After leaving the wood at a stile we turned sharp left and, after standing to watch a family of buzzards for a while, we walked through three fields, keeping parallel to the road below.


Buzzard watching



Five buzzards, must be a family group


As we reached a stile into the third field we paused and watched a wasp battling a spider on the stile.  We left them to it wondering who would win?


A gated bridge across Burtis Beck

Clive calls me to witness a fight on the stile

Mortal combat?



As we crossed the third field we passed by some brambles where we saw several comma butterflies.  A butterfly we never saw in my youth, they have become common over the last 40 years, apparently because they thrive in the warmer climate.



The Comma Butterfly




We rejoined the road at the end of the third field.

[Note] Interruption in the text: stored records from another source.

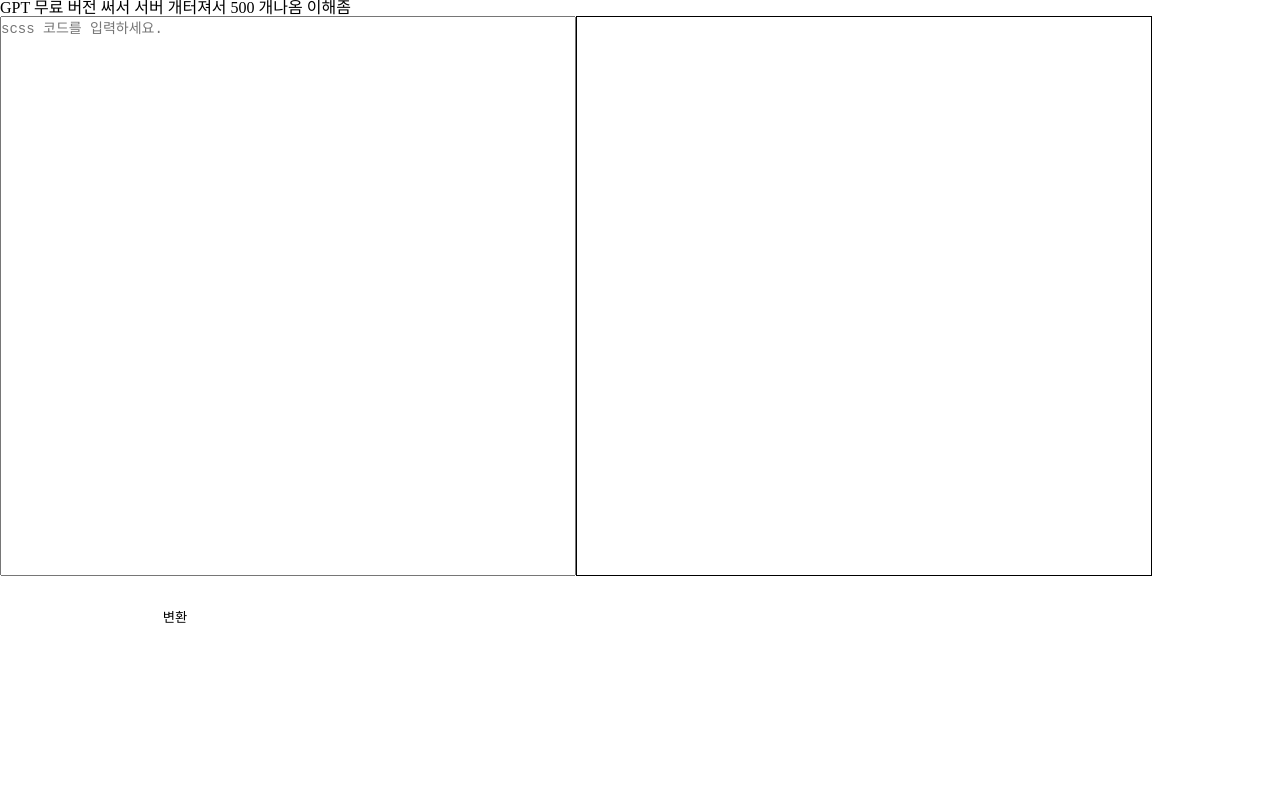
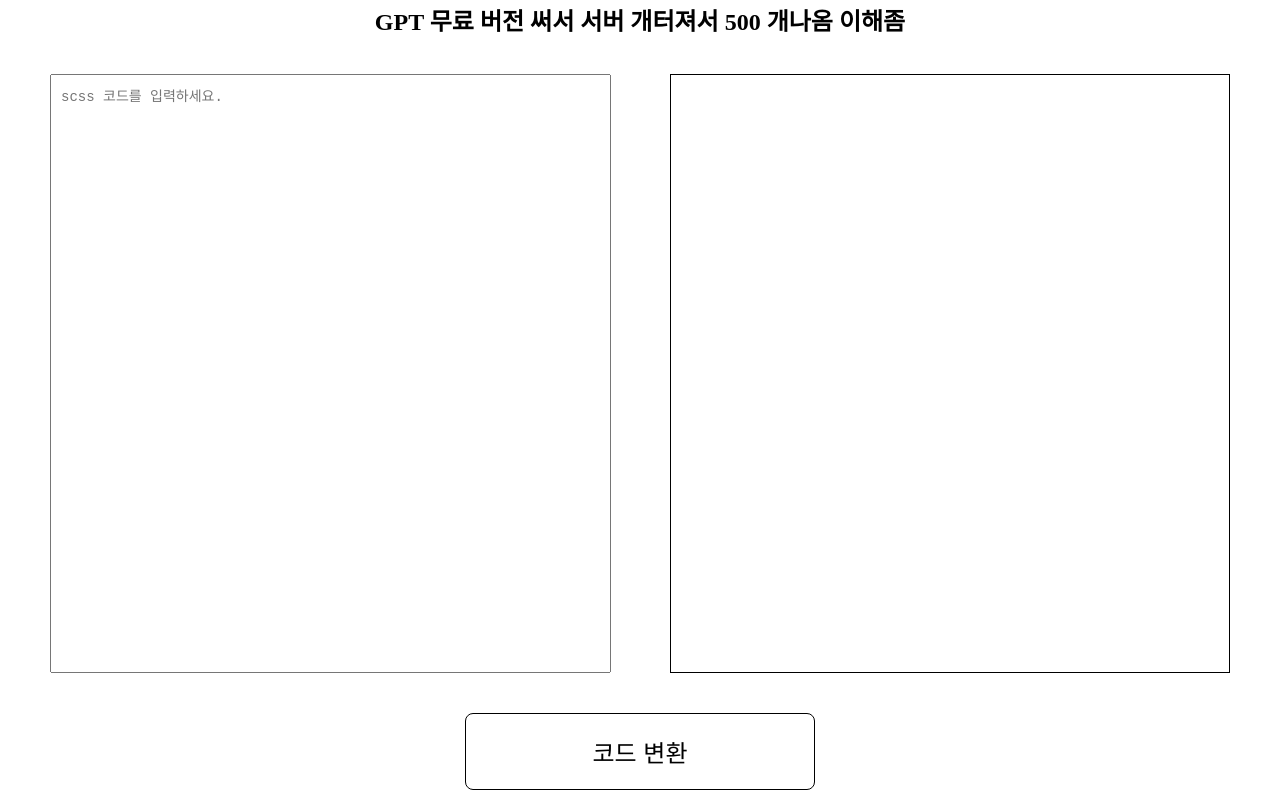
Before and after one commit to seokkamoni-study-and-playground/scss-to-styled-component, a React (Create React App) app: page / in a window 1280 px wide. Built offline with nearby package versions, Linux system fonts and the light colour scheme; no server answers.

Commit message:
ADD :: 약간의 디자인 ㅋ

```diff
--- a/src/components/Main/index.jsx
+++ b/src/components/Main/index.jsx
@@ -24,7 +24,7 @@
         />
         <S.Pre>{styledComponentsCode}</S.Pre>
       </S.Wrap>
-      <S.Button onClick={submit}>변환</S.Button>
+      <S.Button onClick={submit}>코드 변환</S.Button>
     </S.Container>
   );
 };
--- a/src/components/Main/style.js
+++ b/src/components/Main/style.js
@@ -3,32 +3,41 @@
 export const Container = styled.div`
   display: flex;
   flex-direction: column;
+  align-items: center;
   width: 100vw;
   height: 100vh;
+  padding: 10px;
 `;
 
 export const Wrap = styled.div`
   width: 100%;
-  height: 70%;
+  height: 90%;
   display: flex;
+  gap: 5%;
+  padding: 40px;
 `;
 
 export const TextArea = styled.textarea`
   resize: none;
   height: 100%;
-  width: 45%;
+  width: 47.5%;
   font-size: 14px;
+  padding: 10px;
 `;
 
 export const Pre = styled.pre`
   overflow: auto;
   border: 1px solid black;
   height: 100%;
-  width: 45%;
+  width: 47.5%;
   font-size: 14px;
+  padding: 10px;
 `;
 
 export const Button = styled.button`
   height: 80px;
   width: 350px;
+  border: 1px solid black;
+  border-radius: 8px;
+  font-size: 24px;
 `;
--- a/src/components/Warning/style.js
+++ b/src/components/Warning/style.js
@@ -1,3 +1,6 @@
 import styled from "styled-components";
 
-export const Warning = styled.h1``;
+export const Warning = styled.h1`
+  font-size: 24px;
+  font-weight: bold;
+`;
```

We were now leaving Shallow Dale and after crossing Carr Lane we began today's second circular walk, this time southwards of Ampleforth.

We crossed the road and entered a field where we came to a sudden halt.  Two beligerent heifers emerged from some bushes and would not give way to us, despite our best shouting and waving.  When the more feisty white cow started towards us we decided discretion was the best part of valour and made a detour of their field.

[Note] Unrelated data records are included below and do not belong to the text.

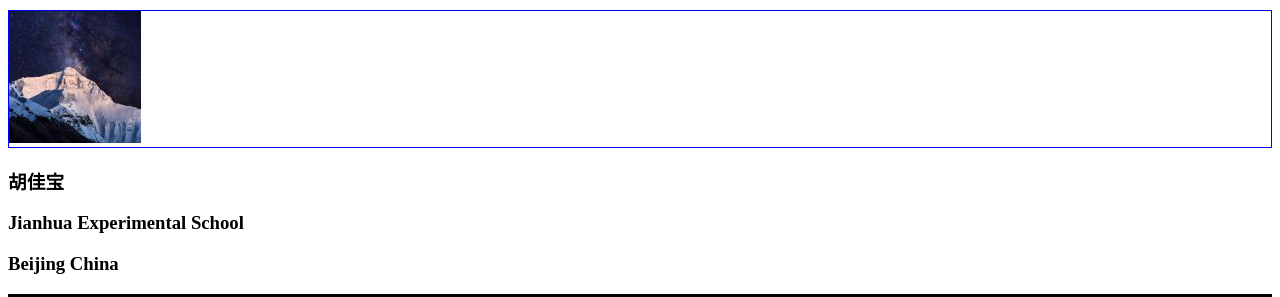
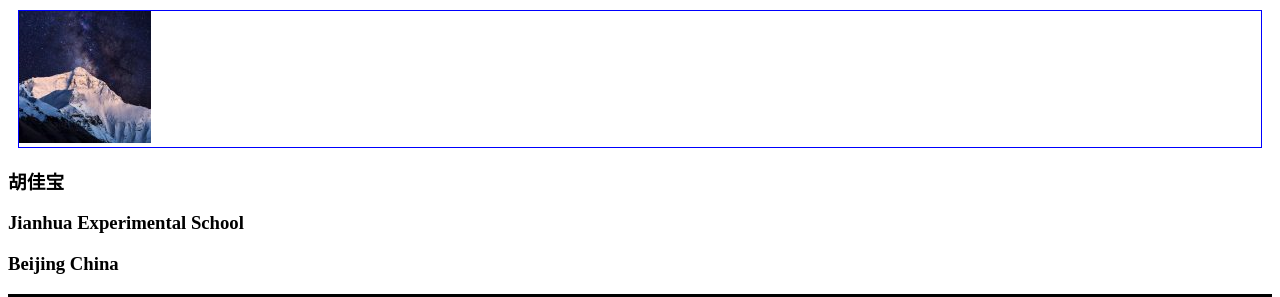
Before and after one commit to hujiabao2006/hujiabao2006.github.io, a plain HTML site: page about.html in a window 1280 px wide. Shown: the top 297 px of the page. Drawn offline with Linux system fonts and the light colour scheme.

Commit message:
新增图像

```diff
--- a/about.html
+++ b/about.html
@@ -9,7 +9,7 @@
     <style>
         #PictureBox{
             border: 1px solid blue;
-            margin: 10px auto 10px auto;
+            margin: 10px;
             justify-content: center;
         }
         #InformationBox{
```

The next field contained a herd of cattle who were totally disinterested and we walked through unmolested.


Leave the road through a gate

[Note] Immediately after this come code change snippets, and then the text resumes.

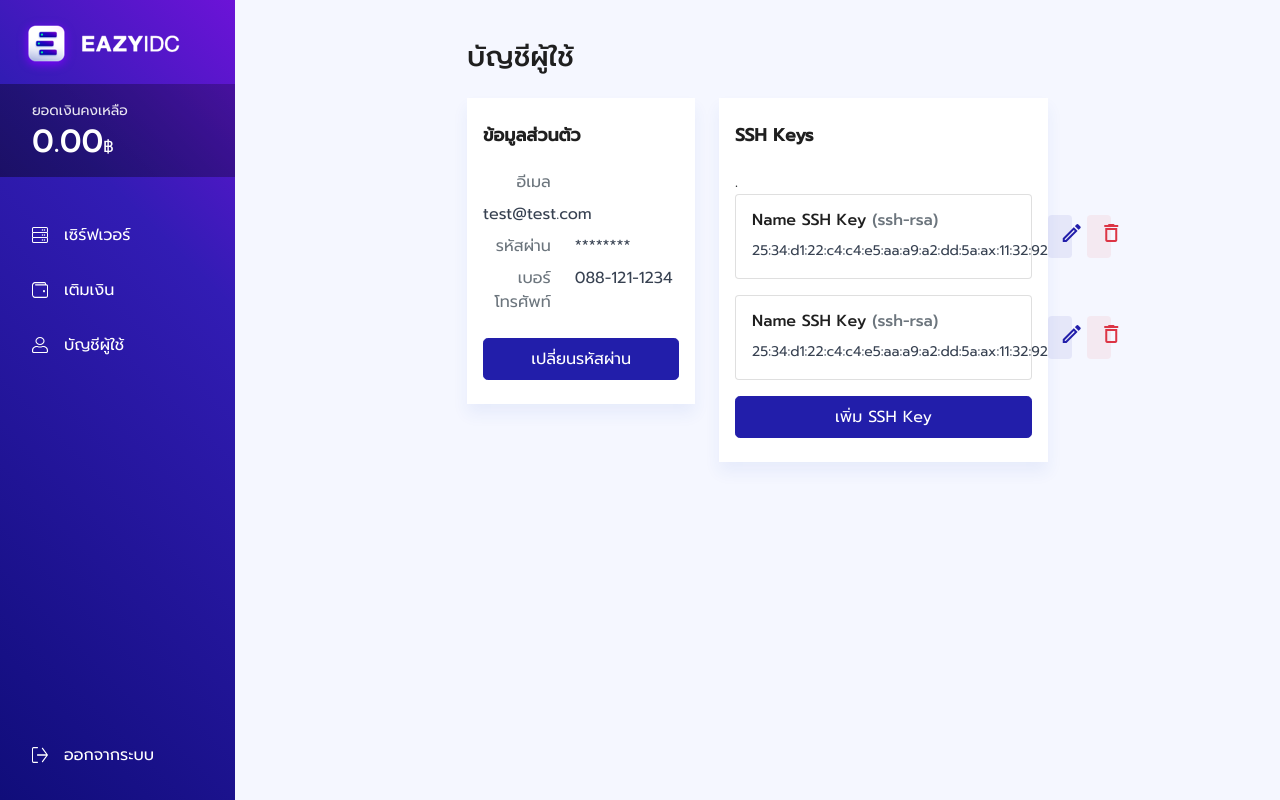
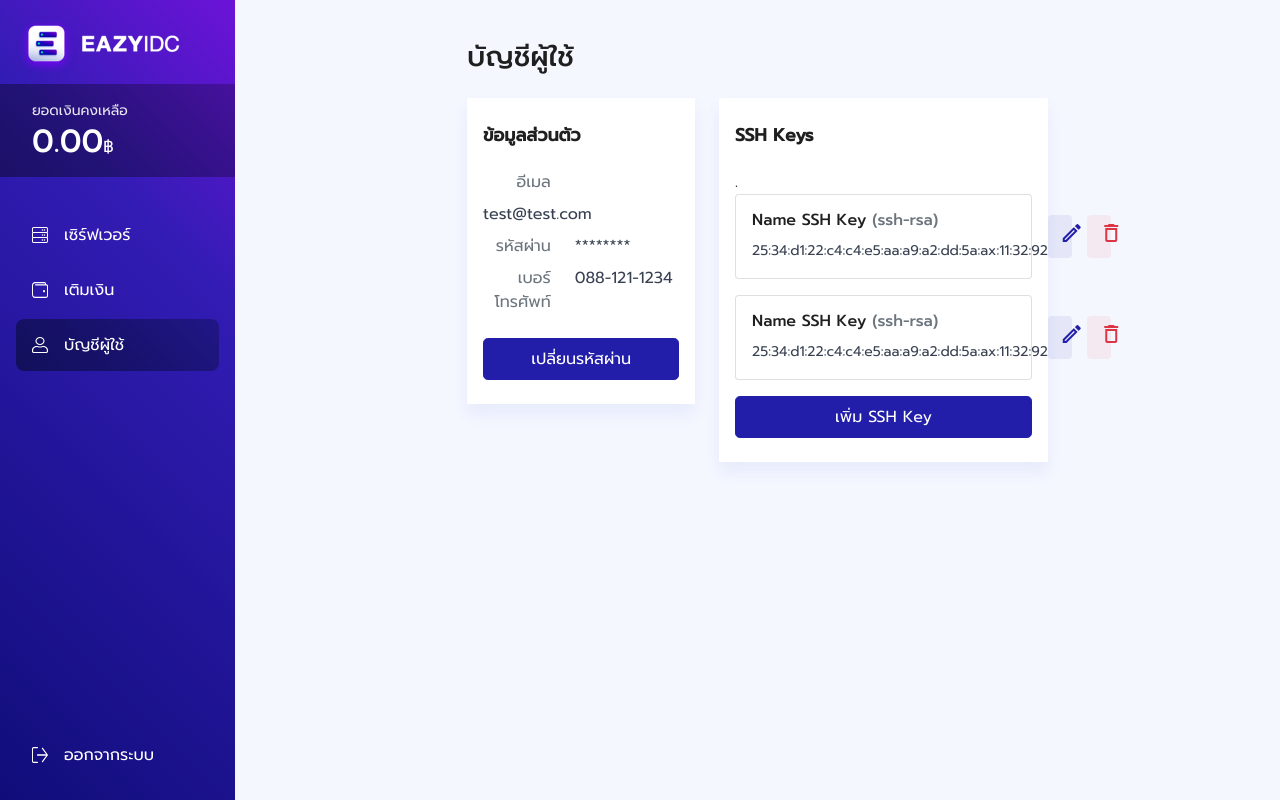
Before and after one commit to onmarscommercial/eazyidc-frontend, a React (Create React App) app: page /account in a window 1280 px wide. Built offline with nearby package versions, Linux system fonts and the light colour scheme.

Commit message:
edit sidebar active menu

```diff
--- a/src/components/Sidebar.js
+++ b/src/components/Sidebar.js
@@ -1,13 +1,34 @@
-import React, { Component } from "react";
-import { Link } from "react-router-dom";
+import React, { useEffect } from "react";
+import { Link, useLocation } from "react-router-dom";
 import Logo from "../assets/images/logo.png"
 import Server from "../assets/images/icons/server.svg"
 import Wallet from "../assets/images/icons/wallet.svg"
 import Profile from "../assets/images/icons/profile.svg"
 import Logout from "../assets/images/icons/logout.svg"
 
-class Sidebar extends Component {
-  render() {
+export default function Sidebar() {
+  const location = useLocation();
+  const { pathname } = location;
+  const splitLocation = pathname.split("/");
+
+  const toggleMenuMobile = () => {
+    setTimeout(() => {
+      const headerMobile = document.getElementById('menuButton');
+      const sidebar = document.getElementById('sidebar');
+
+      if (headerMobile) {
+        headerMobile.addEventListener('click', () => {
+          headerMobile.classList.toggle('open');
+          sidebar.classList.toggle('show-menu');
+        });
+      }
+    }, 100);
+  }
+
+  useEffect(() => {
+    toggleMenuMobile();
+  })
+
   return (
     <div>
       <header className="header-mobile">
@@ -34,15 +55,15 @@ class Sidebar extends Component {
           </h2>
         </div>
         <div className="main-menu">
-            <Link to={"/index"} className="menu-link">
+          <Link to={"/index"} className={splitLocation[1] === "index" ? "menu-link active" : "menu-link"}>
             <img src={Server} alt="Server"/>
             <span>เซิร์ฟเวอร์</span>
           </Link>
-            <Link to={"/topup"} className="menu-link">
+          <Link to={"/topup"} className={splitLocation[1] === "topup" ? "menu-link active" : "menu-link"}>
             <img src={Wallet} alt="Wallet"/>
             <span>เติมเงิน</span>
           </Link>
-            <Link to={"/account"} className="menu-link">
+          <Link to={"/account"} className={splitLocation[1] === "account" ? "menu-link active" : "menu-link"}>
             <img src={Profile} alt="Profile"/>
             <span>บัญชีผู้ใช้</span>
           </Link>
@@ -54,7 +75,4 @@ class Sidebar extends Component {
       </nav>
     </div>
   )
-  }
-}
-
-export default Sidebar;
+};
```
Also changed, not shown: 1 other file (tests, documents, lock files or other folders). Lines whose indentation alone changed are shown as unchanged.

We meet our match

We didn't want to go that way anyway..

Friendly cows

We followed a way-marked path across fields to reach Newstead pond, which TSB describes as delightful but now, overgrown with weeds and algae, no longer deserves that moniker.  Here we turned sharp left and walked back up to the field boundary where we found a sheltered spot to sit and enjoy our coffee and scones.


Newstead Barn...

.. and its feral pigeons

Not so lovely Newstead Pond

Coffee!

Clive reads about the Comma butterfly


After a pleasant break we set off once more crossing a couple of fields and joining a lane which took us past Old Pilfit Farm.

Some wet paths..

.. lead to Old Pilfit Farm

Crab apple tree

Converted railway property

We passed the old railway track and property that once served Ampleforth until 1950.

The lane reaches Low Lion Lodge and bears left, but we leave it by keeping straight on past the lodge before entering fields to walk south to reach the much grander High Lion Lodge.

Low Lion Lodge Farm

We spot the White Horse in the distance

Upper Lion House


Residents at Upper Lion Lodge

Fancy Hens

Donkeys and cattle graze happily together

Passing by Upper Lion House and its menagerie of pet livestock we turned right into North Moor Lane and after a couple of hundred yards, turned left onto a forestry road to cross Yearsley Moor.


Walking up North Moor Lane

Notice Board as we enter Yearsley Moor

Dense woodland in Yearsley Moor

Eventually we reached Higher Fish Ponds where we swung left to sweep past the ponds to reach Lower Fish Pond.  This Lower Fish Pond is far larger and is a tranquil and pretty spot.


Higher fish pond

Lower Fish Pond

Walking through Ampleforth Estate



Just past Lower Fish Pond the route turns north to cross a sheep field.  There are new gates on the field and no way marks on this side of the field but a stile and way marks at the far side.

We crossed the old embankment of the long disused Malton to Coxwold railway.  TSB explains that a special train (shades of Harry Potter) used to convey students from London to Ampleforth College at the start of each term until the line was closed in 1964.


Clive looks over to Ampleforth College

Passing an owl box


Looking back at Gilling Wood


There was a fine view of Ampleforth Abbey and College to our right as we joined and then followed Mill Lane back to Ampleforth.


The houses of Ampleforth appear ahead

Ampleforth Abbey to the left and College over to the right

Manor House,  Ampleforth

Marian House


Although without many interesting features this is a pretty route along little walked paths and best done with a close eye to the map.
No pubs were open in Ampleforth on our return but a short drive to Coxwold found us sitting outside the Fauconberg Arms for our debrief while enjoying the autumn sunshine.


To the Old Timer, whoever he was!